If you’d like to help make sure that AI progress benefits all of humanity, join us at OpenAI. Our research and engineering roles range from machine learning researchers(opens in a new window) to policy researchers(opens in a new window) to infrastructure engineers(opens in a new window).


Addendum: Compute used in older headline results

We’ve updated our analysis with data that span 1959 to 2012. Looking at the data as a whole, we clearly see two distinct eras of training AI systems in terms of compute-usage: (a) a first era, from 1959 to 2012, which is defined by results that roughly track Moore’s law, and (b) the modern era, from 2012 to now, of results using computational power that substantially outpaces macro trends. The history of investment in AI broadly is usually told as a story of booms and busts, but we don’t see that reflected in the historical trend of compute used by learning systems. It seems that AI winters and periods of excitement had a small effect on compute used to train modelsB over the last half-century.

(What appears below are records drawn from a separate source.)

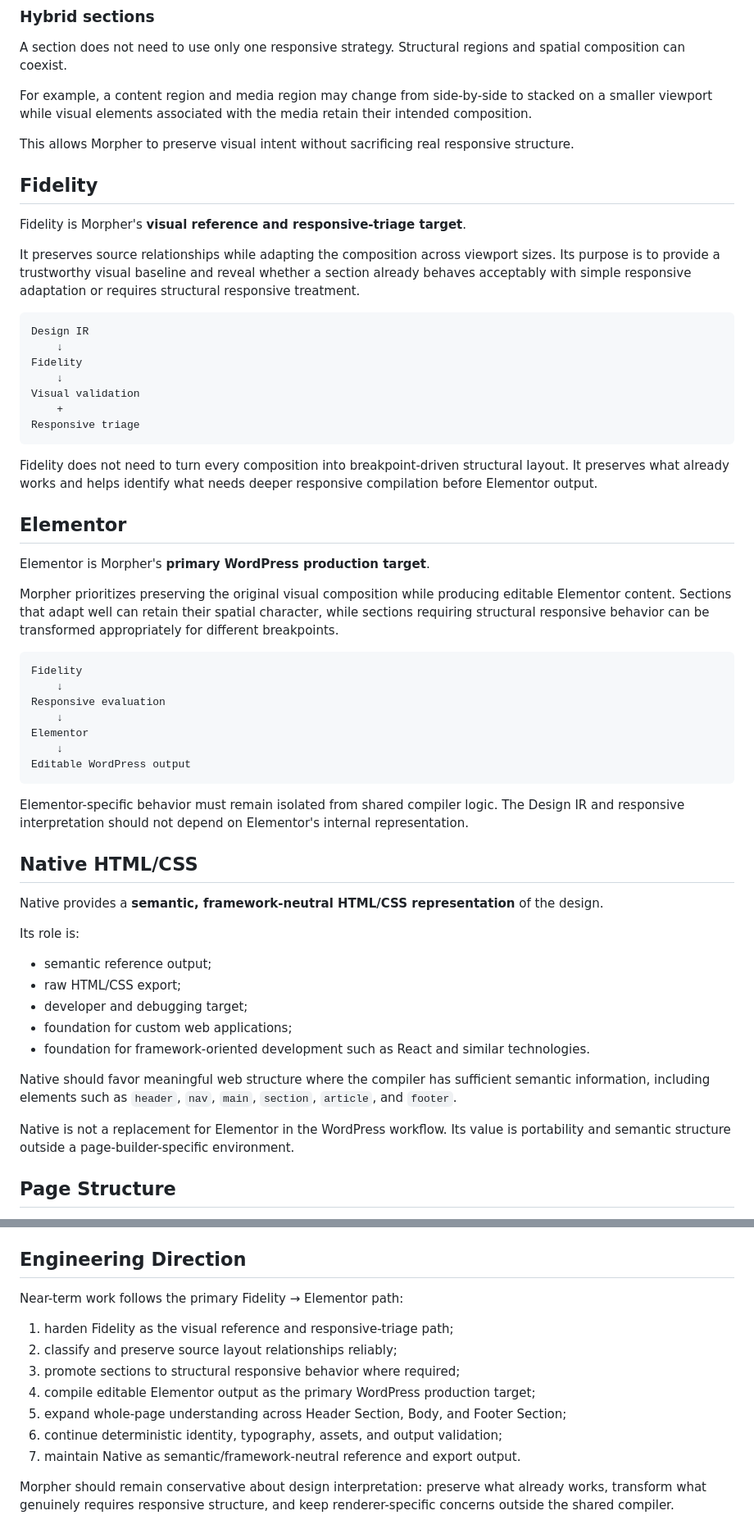
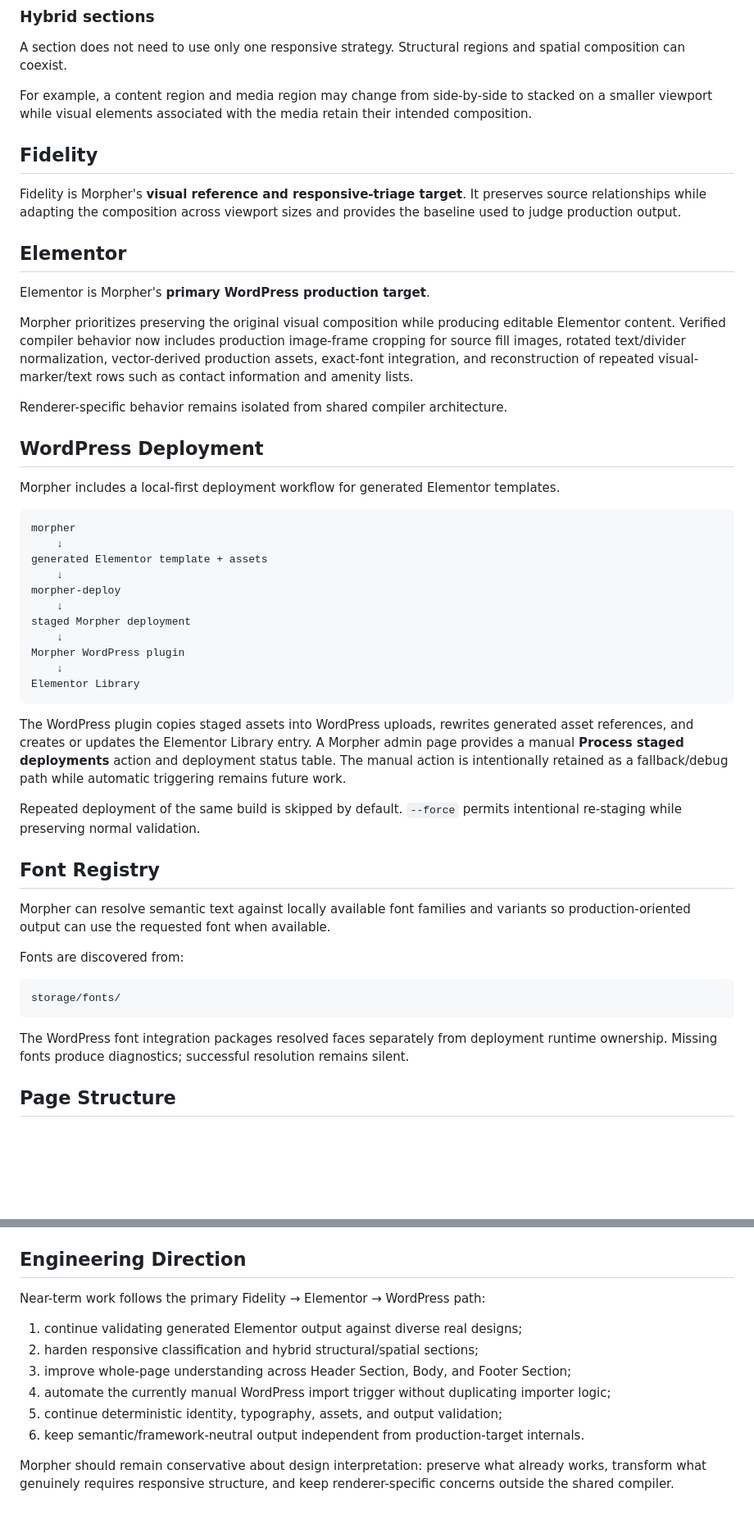
Before and after one commit to gnznovus/morpher, a Markdown page: README.md, 2 parts joined by grey strips. Shown at 82% size. GitHub-like rendering; blank space fills up the shorter version.

Commit message:
docs: update Elementor deployment and verified compilation

````diff
--- a/README.md
+++ b/README.md
@@ -101,59 +95,51 @@ A section does not need to use only one responsive strategy. Structural regions
 
 For example, a content region and media region may change from side-by-side to stacked on a smaller viewport while visual elements associated with the media retain their intended composition.
 
-This allows Morpher to preserve visual intent without sacrificing real responsive structure.
-
 ## Fidelity
 
-Fidelity is Morpher's **visual reference and responsive-triage target**.
-
-It preserves source relationships while adapting the composition across viewport sizes. Its purpose is to provide a trustworthy visual baseline and reveal whether a section already behaves acceptably with simple responsive adaptation or requires structural responsive treatment.
-
-```text
-Design IR
-    ↓
-Fidelity
-    ↓
-Visual validation
-    +
-Responsive triage
-```
-
-Fidelity does not need to turn every composition into breakpoint-driven structural layout. It preserves what already works and helps identify what needs deeper responsive compilation before Elementor output.
+Fidelity is Morpher's **visual reference and responsive-triage target**. It preserves source relationships while adapting the composition across viewport sizes and provides the baseline used to judge production output.
 
 ## Elementor
 
 Elementor is Morpher's **primary WordPress production target**.
 
-Morpher prioritizes preserving the original visual composition while producing editable Elementor content. Sections that adapt well can retain their spatial character, while sections requiring structural responsive behavior can be transformed appropriately for different breakpoints.
+Morpher prioritizes preserving the original visual composition while producing editable Elementor content. Verified compiler behavior now includes production image-frame cropping for source fill images, rotated text/divider normalization, vector-derived production assets, exact-font integration, and reconstruction of repeated visual-marker/text rows such as contact information and amenity lists.
+
+Renderer-specific behavior remains isolated from shared compiler architecture.
+
+## WordPress Deployment
+
+Morpher includes a local-first deployment workflow for generated Elementor templates.
 
 ```text
-Fidelity
+morpher
     ↓
-Responsive evaluation
+generated Elementor template + assets
     ↓
-Elementor
+morpher-deploy
     ↓
-Editable WordPress output
+staged Morpher deployment
+    ↓
+Morpher WordPress plugin
+    ↓
+Elementor Library
 ```
 
-Elementor-specific behavior must remain isolated from shared compiler logic. The Design IR and responsive interpretation should not depend on Elementor's internal representation.
+The WordPress plugin copies staged assets into WordPress uploads, rewrites generated asset references, and creates or updates the Elementor Library entry. A Morpher admin page provides a manual **Process staged deployments** action and deployment status table. The manual action is intentionally retained as a fallback/debug path while automatic triggering remains future work.
 
-## Native HTML/CSS
+Repeated deployment of the same build is skipped by default. `--force` permits intentional re-staging while preserving normal validation.
 
-Native provides a **semantic, framework-neutral HTML/CSS representation** of the design.
+## Font Registry
 
-Its role is:
+Morpher can resolve semantic text against locally available font families and variants so production-oriented output can use the requested font when available.
 
-- semantic reference output;
-- raw HTML/CSS export;
-- developer and debugging target;
-- foundation for custom web applications;
-- foundation for framework-oriented development such as React and similar technologies.
+Fonts are discovered from:
 
-Native should favor meaningful web structure where the compiler has sufficient semantic information, including elements such as `header`, `nav`, `main`, `section`, `article`, and `footer`.
+```text
+storage/fonts/
+```
 
-Native is not a replacement for Elementor in the WordPress workflow. Its value is portability and semantic structure outside a page-builder-specific environment.
+The WordPress font integration packages resolved faces separately from deployment runtime ownership. Missing fonts produce diagnostics; successful resolution remains silent.
 
 ## Page Structure
 
@@ -277,14 +209,13 @@ Source scan priority is `figma-import/` then `input/`. Preserved imports are rep
 
 ## Engineering Direction
 
-Near-term work follows the primary Fidelity → Elementor path:
+Near-term work follows the primary Fidelity → Elementor → WordPress path:
 
-1. harden Fidelity as the visual reference and responsive-triage path;
-2. classify and preserve source layout relationships reliably;
-3. promote sections to structural responsive behavior where required;
-4. compile editable Elementor output as the primary WordPress production target;
-5. expand whole-page understanding across Header Section, Body, and Footer Section;
-6. continue deterministic identity, typography, assets, and output validation;
-7. maintain Native as semantic/framework-neutral reference and export output.
+1. continue validating generated Elementor output against diverse real designs;
+2. harden responsive classification and hybrid structural/spatial sections;
+3. improve whole-page understanding across Header Section, Body, and Footer Section;
+4. automate the currently manual WordPress import trigger without duplicating importer logic;
+5. continue deterministic identity, typography, assets, and output validation;
+6. keep semantic/framework-neutral output independent from production-target internals.
 
 Morpher should remain conservative about design interpretation: preserve what already works, transform what genuinely requires responsive structure, and keep renderer-specific concerns outside the shared compiler.
````
Also changed, not shown: other parts of README.md (+14 -74 lines).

Two distinct eras of compute usage in training AI systems


Starting from the perceptron(opens in a new window) in 1959, we see a ~2-year doubling time for the compute used in these historical results—with a 3.4-month doubling time starting in ~2012. It’s difficult to draw a strong conclusion from this data alone, but we believe that this trend is probably due to a combination of the limits on the amount of compute that was possible to use for those results and the willingness to spend on scaling up experiments. C

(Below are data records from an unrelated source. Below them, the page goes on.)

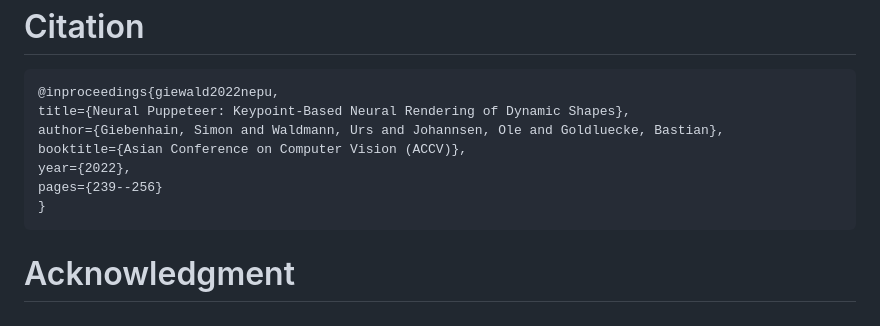
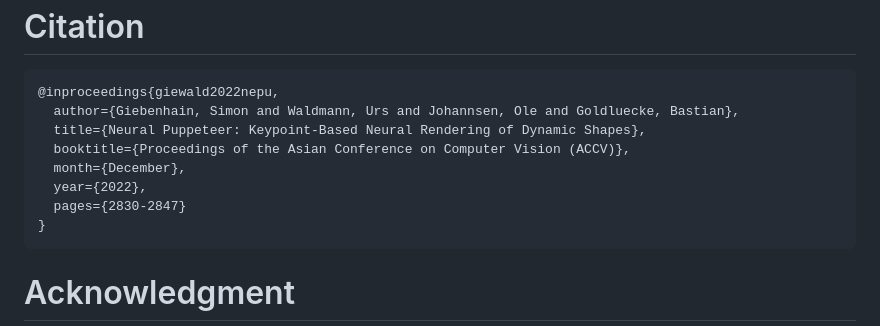
Before and after one commit to urs-waldmann/NePu, a Markdown page: README.md, the part around the change. Rendered like a GitHub page.

Commit message:
Update README.md
Update citation.

````diff
--- a/README.md
+++ b/README.md
@@ -67,11 +67,12 @@
 
 ```
 @inproceedings{giewald2022nepu,
-title={Neural Puppeteer: Keypoint-Based Neural Rendering of Dynamic Shapes},
-author={Giebenhain, Simon and Waldmann, Urs and Johannsen, Ole and Goldluecke, Bastian},
-booktitle={Asian Conference on Computer Vision (ACCV)},
-year={2022},
-pages={239--256}
+  author={Giebenhain, Simon and Waldmann, Urs and Johannsen, Ole and Goldluecke, Bastian},
+  title={Neural Puppeteer: Keypoint-Based Neural Rendering of Dynamic Shapes},
+  booktitle={Proceedings of the Asian Conference on Computer Vision (ACCV)},
+  month={December},
+  year={2022},
+  pages={2830-2847}
 }
 ```
 
````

We followed the same methodology outlined in the original post for this updated analysis. When possible, we programmatically counted the number of FLOPs in the results by implementing the models directly. Since computer architectures varied historically and many papers omitted details of their computational setup, these older data points are more uncertain (our original analysis of post-2012 data aimed to be within a factor of 2–3, but for these pre-2012 data points we aim for an order of magnitude estimate). We’ve also created graphs that provide additional views on the data: one graph lays out compute usage in fundamentals, speech, language, vision, and games over time and another visualizes the error-bar estimates around each data point.

We’re very uncertain about the future of compute usage in AI systems, but it’s difficult to be confident that the recent trend of rapid increase in compute usage will stop, and we see many reasons that the trend could continue. Based on this analysis, we think policymakers should consider increasing fundingD for academic research into AI, as it’s clear that some types of AI research are becoming more computationally intensive and therefore expensive.

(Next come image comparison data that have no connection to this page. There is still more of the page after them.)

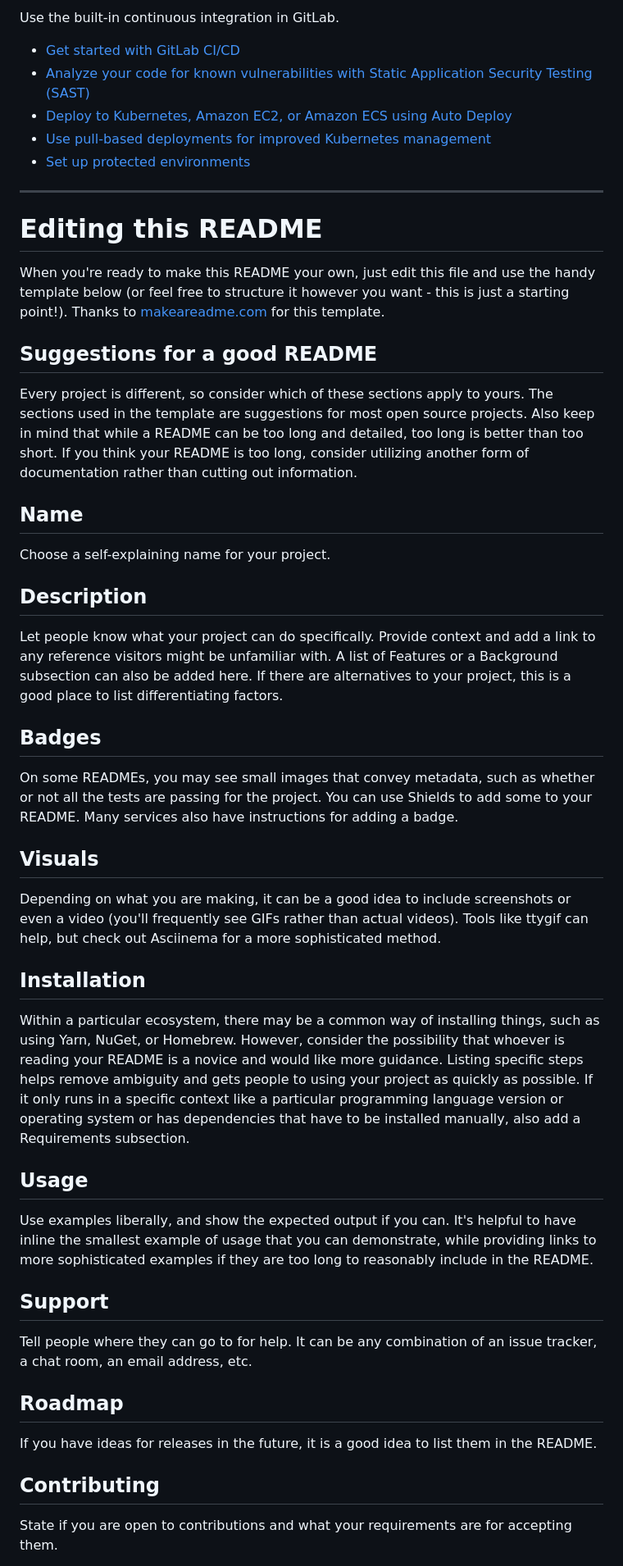
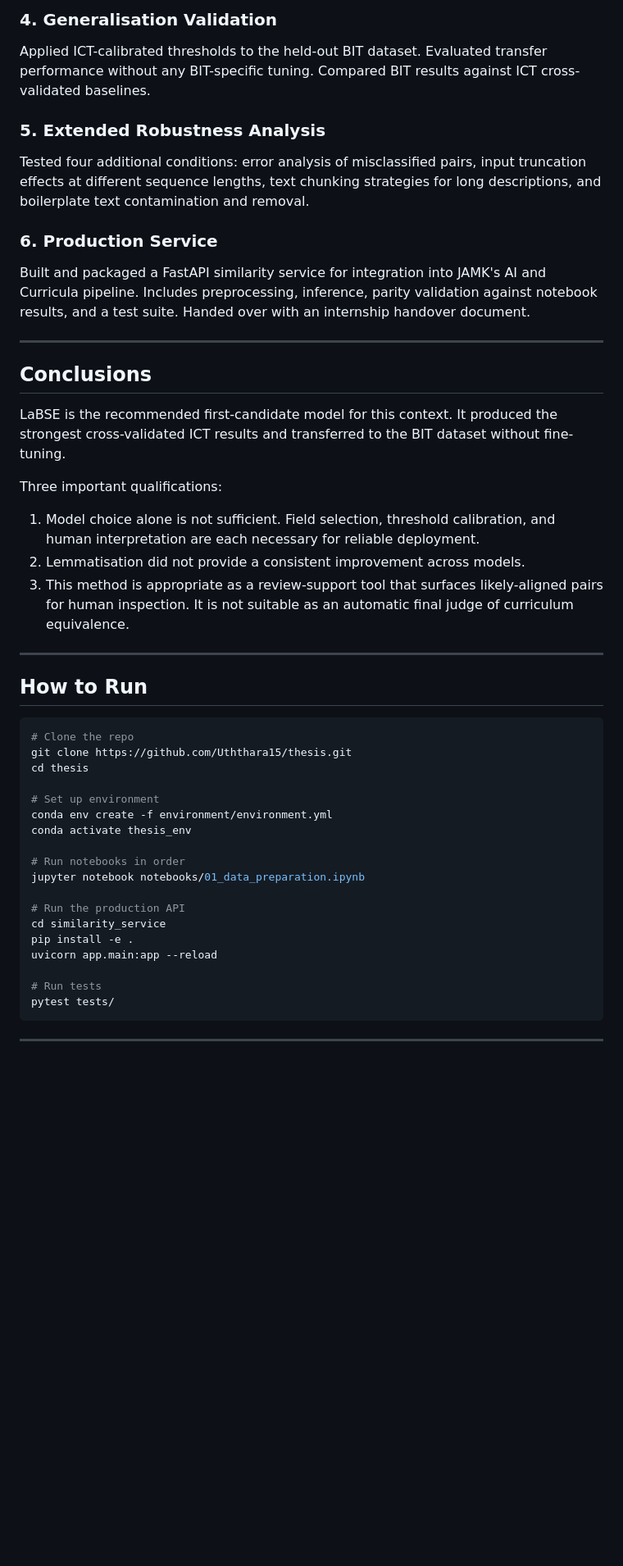
Before and after one commit to Uththara15/thesis, a Markdown page: README.md, the part around one of its changes. Shown at 82% size. GitHub-like rendering; blank space fills up the shorter version.

````diff
--- a/README.md
+++ b/README.md
@@ -36,46 +171,49 @@ git push -uf origin main
 
-Use the built-in continuous integration in GitLab.
+### 4. Generalisation Validation
+Applied ICT-calibrated thresholds to the held-out BIT dataset. Evaluated transfer performance without any BIT-specific tuning. Compared BIT results against ICT cross-validated baselines.
 
-* [Get started with GitLab CI/CD](https://docs.gitlab.com/ci/quick_start/)
-* [Analyze your code for known vulnerabilities with Static Application Security Testing (SAST)](https://docs.gitlab.com/user/application_security/sast/)
-* [Deploy to Kubernetes, Amazon EC2, or Amazon ECS using Auto Deploy](https://docs.gitlab.com/topics/autodevops/requirements/)
-* [Use pull-based deployments for improved Kubernetes management](https://docs.gitlab.com/user/clusters/agent/)
-* [Set up protected environments](https://docs.gitlab.com/ci/environments/protected_environments/)
+### 5. Extended Robustness Analysis
+Tested four additional conditions: error analysis of misclassified pairs, input truncation effects at different sequence lengths, text chunking strategies for long descriptions, and boilerplate text contamination and removal.
 
-***
+### 6. Production Service
+Built and packaged a FastAPI similarity service for integration into JAMK's AI and Curricula pipeline. Includes preprocessing, inference, parity validation against notebook results, and a test suite. Handed over with an internship handover document.
 
-# Editing this README
+---
 
-When you're ready to make this README your own, just edit this file and use the handy template below (or feel free to structure it however you want - this is just a starting point!). Thanks to [makeareadme.com](https://www.makeareadme.com/) for this template.
+## Conclusions
 
-## Suggestions for a good README
+LaBSE is the recommended first-candidate model for this context. It produced the strongest cross-validated ICT results and transferred to the BIT dataset without fine-tuning.
 
-Every project is different, so consider which of these sections apply to yours. The sections used in the template are suggestions for most open source projects. Also keep in mind that while a README can be too long and detailed, too long is better than too short. If you think your README is too long, consider utilizing another form of documentation rather than cutting out information.
+Three important qualifications:
 
-## Name
-Choose a self-explaining name for your project.
+1. Model choice alone is not sufficient. Field selection, threshold calibration, and human interpretation are each necessary for reliable deployment.
+2. Lemmatisation did not provide a consistent improvement across models.
+3. This method is appropriate as a review-support tool that surfaces likely-aligned pairs for human inspection. It is not suitable as an automatic final judge of curriculum equivalence.
 
-## Description
-Let people know what your project can do specifically. Provide context and add a link to any reference visitors might be unfamiliar with. A list of Features or a Background subsection can also be added here. If there are alternatives to your project, this is a good place to list differentiating factors.
+---
 
-## Badges
-On some READMEs, you may see small images that convey metadata, such as whether or not all the tests are passing for the project. You can use Shields to add some to your README. Many services also have instructions for adding a badge.
+## How to Run
 
-## Visuals
-Depending on what you are making, it can be a good idea to include screenshots or even a video (you'll frequently see GIFs rather than actual videos). Tools like ttygif can help, but check out Asciinema for a more sophisticated method.
+```bash
+# Clone the repo
+git clone https://github.com/Uththara15/thesis.git
+cd thesis
 
-## Installation
-Within a particular ecosystem, there may be a common way of installing things, such as using Yarn, NuGet, or Homebrew. However, consider the possibility that whoever is reading your README is a novice and would like more guidance. Listing specific steps helps remove ambiguity and gets people to using your project as quickly as possible. If it only runs in a specific context like a particular programming language version or operating system or has dependencies that have to be installed manually, also add a Requirements subsection.
+# Set up environment
+conda env create -f environment/environment.yml
+conda activate thesis_env
 
-## Usage
-Use examples liberally, and show the expected output if you can. It's helpful to have inline the smallest example of usage that you can demonstrate, while providing links to more sophisticated examples if they are too long to reasonably include in the README.
+# Run notebooks in order
+jupyter notebook notebooks/01_data_preparation.ipynb
 
-## Support
-Tell people where they can go to for help. It can be any combination of an issue tracker, a chat room, an email address, etc.
+# Run the production API
+cd similarity_service
+pip install -e .
+uvicorn app.main:app --reload
 
-## Roadmap
-If you have ideas for releases in the future, it is a good idea to list them in the README.
+# Run tests
+pytest tests/
+```
 
-## Contributing
-State if you are open to contributions and what your requirements are for accepting them.
+---
 
````
Also changed, not shown: other parts of README.md (+181 -28 lines).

  1. A

    A petaflop/s-day (pfs-day) consists of performing 1015 neural net operations per second for one day, or a total of about 1020 operations. The compute-time product serves as a mental convenience, similar to kW-hr for energy. We don’t measure peak theoretical FLOPS of the hardware but instead try to estimate the number of actual operations performed. We count adds and multiplies as separate operations, we count any add or multiply as a single operation regardless of numerical precision (making “FLOP” a slight misnomer), and we ignore ensemble models(opens in a new window). Example calculations that went into this graph are provided in this appendix. Doubling time for line of best fit shown is 3.4 months.

  2. B

    Just as in the original analysis, we focus on the costs to train models. This doesn’t include AI systems like expert systems, which attracted substantial investment in the first era.

  3. C

    For one vivid account of the history of computing in AI in this period, see the “False Start” section in Hans Moravec’s article(opens in a new window).

  4. D

    We’ve already advocated for additional funding for academia in our testimony in Congress(opens in a new window) this year, and for the creation of dedicated compute clusters to help academia and industry collaboratively benchmark and assess the safety of AI systems in response to a request for information from NIST(opens in a new window)

Original post

Dario Amodei, Danny Hernandez


Girish Sastry, Jack Clark, Greg Brockman, Ilya Sutskever


The authors thank Katja Grace, Geoffrey Irving, Jack Clark, Thomas Anthony, and Michael Page for assistance with this post.